# 1. Introduction

Introduce the overall situation(technology advances, theoretical reasons, industry needs, etc.) leading to the problem to be solved. A few paragraphs are sufficient.

# 2. Problem statement

State the problem clearly and concisely. List the criteria for solutions and key goals to be achieved in solving the problem. Use a numbered list format for easy reference in subsequent sections.

# 3. Review of previous works

Review of recent (within the last 5 years) works on solving this problem. Referring to the list in section 2, discuss how these previous techniques work and what are their technical strengths and shortcomings. Do not disparage other people's work just to make your work look good: your work is good only when it solves the problem. Be fair in criticism and support your views with technical reasons, not personal opinions.

# 4. Proposed approach

## 4.1 Theoretical model, analysis, and solution

Present an in-depth discussion of the theoretical aspects of your proposed approach. Use fundamental theory (EE, Math, Physics, etc.), circuit design, circuit analysis, algorithms, etc. Analyze the efficiency of your approach after the presentation, again using theoretical analysis. Theoretical results may be plotted or illustrated by figures and / or tables for later comparison with simulated and experimental results. Analyze the complexity, overhead, cost, etc. of your approach. This is the most important part of the paper. All approaches must be theoretically solid and justifiable. Trial-and-error and lucky good guesses are not acceptable.

## 4.2 Simulated results
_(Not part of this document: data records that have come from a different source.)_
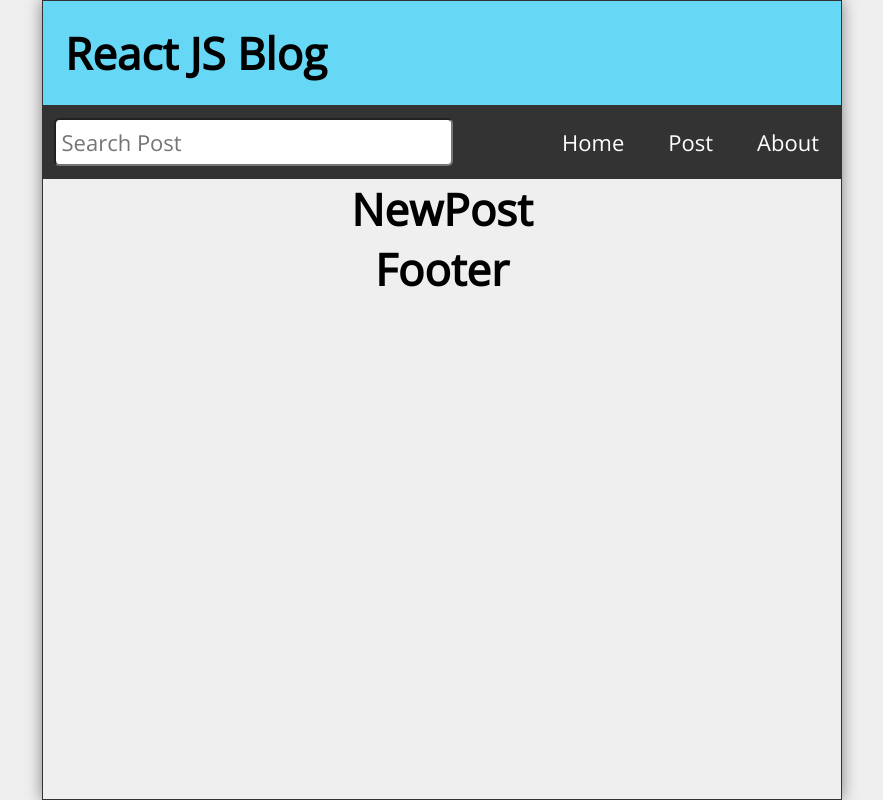
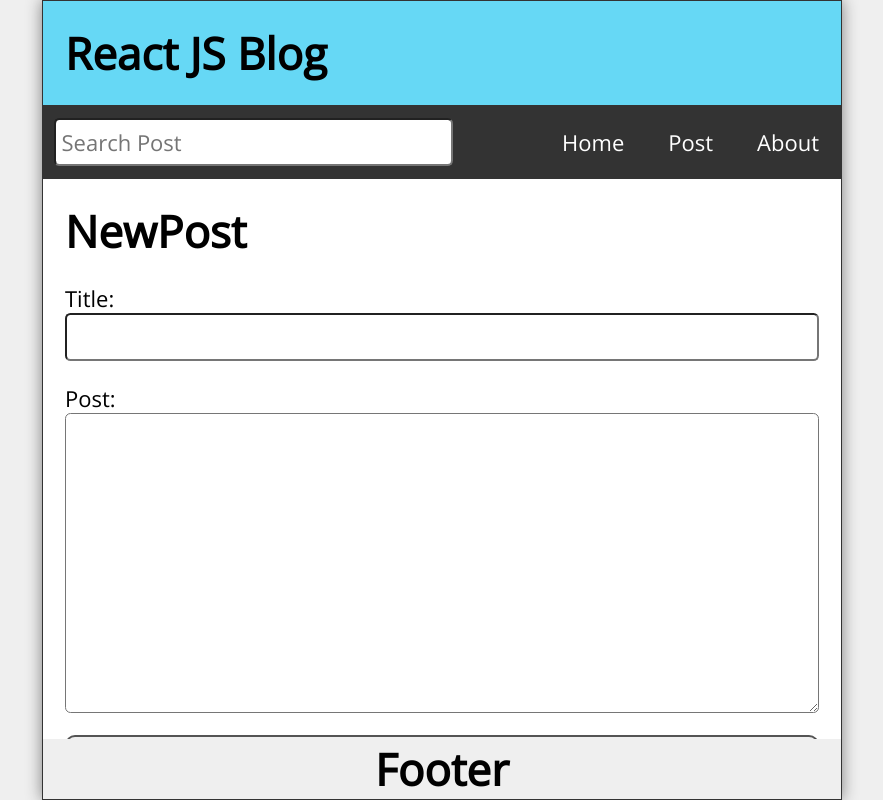
Before and after one commit to adinduokoro/Blog-UI, a React (Create React App) app: page /post in a window 1280 px wide. Shown: the whole page, without its empty margins (198-1081 px from the left). Built offline with nearby package versions, Linux system fonts and the light colour scheme.

Commit message:
Completed the PostPage.
The handleDelete function is working. Working on the NewPost page.

```diff
--- a/package.json
+++ b/package.json
@@ -6,6 +6,7 @@
     "@testing-library/jest-dom": "^5.16.5",
     "@testing-library/react": "^13.4.0",
     "@testing-library/user-event": "^13.5.0",
+    "date-fns": "^2.29.3",
     "react": "^18.2.0",
     "react-dom": "^18.2.0",
     "react-router-dom": "^6.4.3",
--- a/src/App.js
+++ b/src/App.js
@@ -6,6 +6,7 @@
 import Missing from './Missing';
 import { Route , Routes , useNavigate } from 'react-router-dom';
 import { useState , useEffect} from 'react';
+import { format } from 'date-fns'
 
 
 function App() {
@@ -37,6 +38,21 @@
   ])
   const [search , setSearch] = useState("")
   const [searchResults , setSearchResults] = useState([])
+  const [postTitle , setPostTitle] = useState()
+  const [postBody , setPostBody] = useState()
+  const navigate = useNavigate()
+
+  const handleSubmit = (e) => {
+    e.preventDefault()
+    const id = posts.length ? posts[posts.length - 1] + 1 : 1
+    const datetime = format(new Date(), 'MMMM dd, yyyy pp')
+  }
+
+  const handleDelete = (id) => {
+    const postsList = posts.filter(post => post.id !== id)
+    setPosts(postsList)
+    navigate('/')
+  }
 
   return (
     <Routes>
@@ -49,8 +65,17 @@
           posts={posts}
         />} />
         <Route path="post">
-          <Route index element={<NewPost />} />
-          <Route path="/post/:id" element={<PostPage />} />
+          <Route index element={<NewPost
+            postTitle={postTitle}
+            setPostTitle={setPostTitle}
+            postBody={postBody}
+            setPostBody={setPostBody}
+            handleSubmit={handleSubmit}
+          />} />
+          <Route path="/post/:id" element={<PostPage
+            posts={posts}
+            handleDelete={handleDelete}
+          />} />
         </Route>
         <Route path='about' element={<About />} />
         <Route path='*' element={<Missing />} />
--- a/src/NewPost.js
+++ b/src/NewPost.js
@@ -1,7 +1,27 @@
-const NewPost = () => {
+const NewPost = ({
+  handleSubmit, postTitle , setPostTitle , postBody , setPostBody
+}) => {
   return (
-    <main>
+    <main className="NewPost">
       <h1>NewPost</h1>
+      <form className="newPostForm" onSubmit={handleSubmit}>
+        <label htmlFor="postTitle">Title:</label>
+        <input
+            id="postTitle"
+            type="text"
+            required
+            value={postTitle}
+            onChange={(e) => setPostTitle(e.target.value)}
+        />
+        <label htmlFor="postBody">Post:</label>
+        <textarea
+            id="postBody"
+            required
+            value={postBody}
+            onChange={(e) => setPostBody(e.target.value)}
+        />
+        <button type="submit">Submit</button>
+      </form>
     </main>
   )
 }
--- a/src/PostPage.js
+++ b/src/PostPage.js
@@ -1,7 +1,32 @@
-const PostPage = () => {
+import { useParams , Link } from "react-router-dom"
+
+const PostPage = ({ posts, handleDelete }) => {
+  const { id } = useParams()
+  const post = posts.find(post => (post.id).toString() === id)
+
   return (
-    <main>
-      <h1>PostPage</h1>
+    <main className="PostPage">
+      <article claaName="post">
+        {post &&
+          <>
+            <h2>{post.title}</h2>
+            <p className="postDate">{post.datetime}</p>
+            <p className="postBody">{post.body}</p>
+            <button onClick={() => handleDelete(post.id)}>
+              Delete Post
+            </button>
+          </>
+        }
+        {!post &&
+          <>
+              <h2>Post Not Found</h2>
+              <p>Well, that's disappointing.</p>
+              <p>
+                  <Link to='/'>Visit Our Homepage</Link>
+              </p>
+          </>
+        }
+      </article>
     </main>
   )
 }
```
Also changed, not shown: 1 other file (tests, documents, lock files or other folders).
Simulate your approach using CAD tools such as Matlab (behavioral), Spice (circuit level), Verilog (logic level and timing analysis), etc. Generate figures and / or tables of results and compare with the theoretical results in section 4.1 to support the theoretical analysis. Discuss agreements and discrepancies. Choose realistic case studies, not just those that your approach happens to work well with. Do not choose "toy" problems as case studies. For example, an 8-bit ADC is a valid case study, a 3-bit ADC is "toy." Some conferences accept papers with simulation results but others demand more (see section 4.3).

Use subsections if necessary if you have a few case studies.

## 4.3 Experimental results

Present experimental results from real ICs, boards, circuits, etc. In analog and mixed-signal test and design-for-test, "experimental data" refers to real circuit and board data, not to "simulated" data. Simulation alone is not sufficient to support your theory since simulation is not accurate and does not include many real-life effects. High-quality conferences and journals demand experimental results before publications. Plan the experiment well in advance since it takes at least one year to get real test data from ICs and board from the time the design begins.

* All Ph.D. theses and journal papers must include experimental data *

Compare experimental results in figures / tables with simulated results (section 4.2) and theoretical predictions (section 4.1). Discuss agreements and discrepancies.

Use subsections if necessary if you have a few case studies or if you want to present the design and test procedure for the IC/ board case study in a systematic manner.

# 5. Comparison with previous works

Compare honestly your work with previous works reviewed in section 3, using the list of goals / criteria established in section 2. Discuss where your solution is better, where it is weaker, etc. Use a table with criteria as column headings and solution methods (others and yours) as row headings to show tradeoffs. Use figures to illustrate differences in solutions. Check to make sure that your approach actually solves the problem posed in section 2.

# 6. Limitations

No work is perfect. Discuss honestly the limitations of your proposed approach. Limitations may be theoretical or experimental or practical (e.g. manufacturing cost increasing too fast with circuit complexity, etc.). Is it possible to overcome some limitations while others are totally unavoidable?

# 7. Conclusion

Summarize the problem and your proposed approach, with its strong and weak points. A short paragraph is sufficient.

# Acknowledgements

Acknowledge sponsorship (NSF, SRC, specific companies for chip fabrication, etc.) and technical discussions with other colleagues, if any.

# References

List appropriate works referred to in the paper. Use recent works (in the last 5 years).

# Some notes on writing

1. Document format: Word or pdf or postscript. Incorporate all graphics in the document. Use black / white / gray scale since most conferences and journals do not publish color documents.
2. Most papers are limited to 6 to 10 pages (including figures). Write concisely.
3. Use any technical writing guide to help with paragraph and sentence structures, word usage, writing styles, good practices in figures and tables, etc.
4. Run a spell check on the final document.
5. Use formatting styles (character styles, paragraph styles, heading styles) and page templates provided by Word (or FrameMaker, LaTex, etc.) to write the paper in a structured manner and to present a consistent look-and-feel. This will also be helpful in revisions and in incorporating papers into a thesis.
6. Check your final document on PC Windows, UNIX, and Mac platforms since documents are usually distributed internationally and must be legible without any loss of information across all these platforms.